We compute earnings per share of common stock in accordance with ASC 260, Earnings Per Share. Basic earnings per share is calculated by dividing net income attributable to controlling stockholders (after consideration of the earnings allocated to unvested grants, if applicable) by the weighted-average number of shares of common stock outstanding during the period excluding the weighted average number of unvested grants, if applicable (“participating securities” as defined in Note 12 to our financial statements in this Form 10-Q).
Diluted earnings per share is calculated by dividing net income attributable to controlling stockholders (after consideration of the earnings allocated to unvested grants, if applicable) by the weighted-average number of shares of common stock outstanding during the period plus other potential common stock instruments if they are dilutive. Other potentially dilutive common stock instruments include our unvested restricted stock, other equity-based awards, and Convertible Notes. The restricted stock and other equity-based awards are included if they are dilutive using the treasury stock method. The treasury stock method assumes that theoretical proceeds received for future service provided is used to purchase shares of
treasury stock at the average market price per share of common stock, which is deducted from the total shares of potential common stock included in the calculation. When unvested grants are dilutive, the earnings allocated to these dilutive unvested grants are not deducted from the net income attributable to controlling stockholders when calculating diluted earnings per share.
The Convertible Notes are included if they are dilutive using the if-converted method, which removes interest expense related to the Convertible Notes from the net income attributable to controlling stockholders and includes the weighted average shares of potential common stock over the period issuable upon conversion or exchange of the note. No adjustment is made for shares of potential common stock that are anti-dilutive during a period. Our capped call transactions are anti-dilutive and therefore their impact will be excluded from earnings per share.
Segment Reporting
We manage our business as a single portfolio, and report all of our activities as one business segment.
Recently Issued Accounting Pronouncements
In November 2023, the FASB issued ASU No. 2023-07, Segment Reporting (Topic 280): Improvements to Reportable Segment Disclosures. ASU No. 2023-07 amended the existing segment reporting requirements by requiring disclosure of the significant segment expenses based on how management internally views segment information and by allowing the disclosure of more than one measure of segment profit or loss, as well as by expanding the interim period segment requirements. The ASU also requires single-reportable segment entities to report the disclosures required under ASC Topic 280, Segment Reporting. ASU No. 2023-07 is effective for fiscal years beginning after December 15, 2023, and interim periods within fiscal years beginning after December 15, 2024. Upon adoption of ASU No. 2023-07, we will provide the disclosures required by ASC Topic 280, Segment Reporting.

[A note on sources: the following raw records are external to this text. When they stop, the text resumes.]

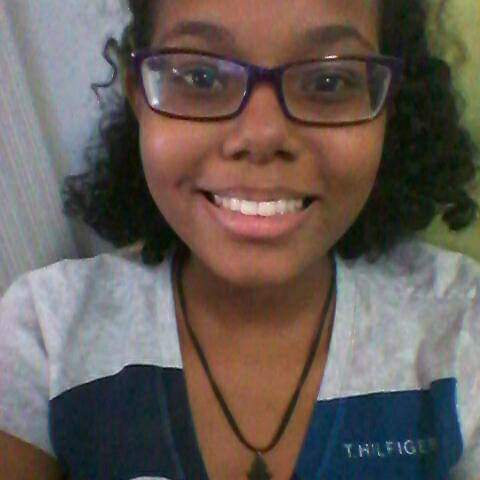
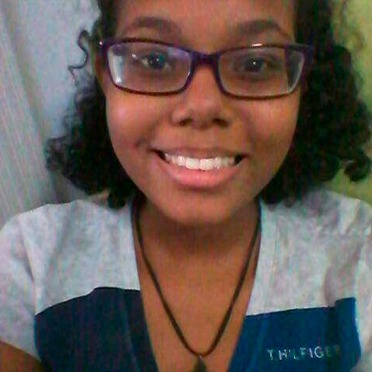
refactor: alterei as imagens para um tamanho padrão

diff --git a/FrontEnd/view/somos.html b/FrontEnd/view/somos.html
@@ -23,7 +23,7 @@
         <div class="row row-cols-1 row-cols-md-3 g-4">
             <div class="col">
                 <div class="card h-100">
-                    <img src="/FrontEnd/assets/img/barbara.jpeg" class="card-img-top" alt="...">
+                    <img src="../assets/img/barbara.jpeg" class="card-img-top" alt="...">
                     <div class="card-body">
                         <h5 class="card-title">Bárbara Luiza Cruz</h5>
                         <p class="card-text">Desenvolvedora Full Stack</p>
@@ -34,7 +34,7 @@
             </div>
             <div class="col">
                 <div class="card h-100">
-                    <img src="/FrontEnd/assets/img/cassia.jpeg" class="card-img-top" alt="...">
+                    <img src="../assets/img/cassia.jpeg" class="card-img-top" alt="...">
                     <div class="card-body">
                         <h5 class="card-title">Cassia Soares</h5>
                         <p class="card-text">UX Designer</p>
@@ -44,7 +44,7 @@
             </div>
             <div class="col">
                 <div class="card h-100">
-                    <img src="/FrontEnd/assets/img/marianac.jpeg" class="card-img-top" alt="...">
+                    <img src="../assets/img/marianac.jpeg" class="card-img-top" alt="...">
                     <div class="card-body">
                         <h5 class="card-title">Mariana Cristina Dias Dos Santos</h5>
                         <p class="card-text">Desenvolvedora Full Stack</p>
@@ -59,7 +59,7 @@
         <div class="row row-cols-1 row-cols-md-3 g-4">
             <div class="col">
                 <div class="card h-100">
-                    <img src="/FrontEnd/assets/img/marianam.jpeg" class="card-img-top" alt="...">
+                    <img src="../assets/img/marianam.jpeg" class="card-img-top" alt="...">
                     <div class="card-body">
                         <h5 class="card-title">Mariana Machado</h5>
                         <p class="card-text">Desenvolvedora Front-end</p>
@@ -70,7 +70,7 @@
             </div>
             <div class="col">
                 <div class="card h-100">
-                    <img src="/FrontEnd/assets/img/rita.jpeg" class="card-img-top" alt="...">
+                    <img src="../assets/img/rita.jpeg" class="card-img-top" alt="...">
                     <div class="card-body">
                         <h5 class="card-title">Rita de Cássia da Silva Marocco</h5>
                         <p class="card-text">Produto</p>
@@ -80,7 +80,7 @@
             </div>
             <div class="col">
                 <div class="card h-100">
-                    <img src="/FrontEnd/assets/img/sophia.jpeg" class="card-img-top" alt="...">
+                    <img src="../assets/img/sophia.jpeg" class="card-img-top" alt="...">
                     <div class="card-body">
                         <h5 class="card-title">Sophia Blazizza</h5>
                         <p class="card-text">Desenvolvedora Full Stack</p>

diff --git a/index.html b/index.html
@@ -6,7 +6,7 @@
       <meta name="viewport" content="width=device-width, initial-scale=1.0">
       <title>Home</title>
       <link href="https://cdn.jsdelivr.net/npm/bootstrap@5.1.3/dist/css/bootstrap.min.css" rel="stylesheet" integrity="sha384-1BmE4kWBq78iYhFldvKuhfTAU6auU8tT94WrHftjDbrCEXSU1oBoqyl2QvZ6jIW3" crossorigin="anonymous">
-      <link rel="stylesheet" type="text/css" href="/FrontEnd/css/style.css">
+      <link rel="stylesheet" type="text/css" href="FrontEnd/css/index.css">
    </head>
    <body>
       <header>

diff --git a/FrontEnd/css/somos.css b/FrontEnd/css/somos.css
@@ -43,6 +43,8 @@ a {
     color:white
 }
 
+
+
 .btn-outline-success{
     background-color: #FD628A;
     text-align: center;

Other accounting standards updates issued before May 8, 2024, and effective after March 31, 2024, are not expected to have a material effect on our consolidated financial statements and related disclosures.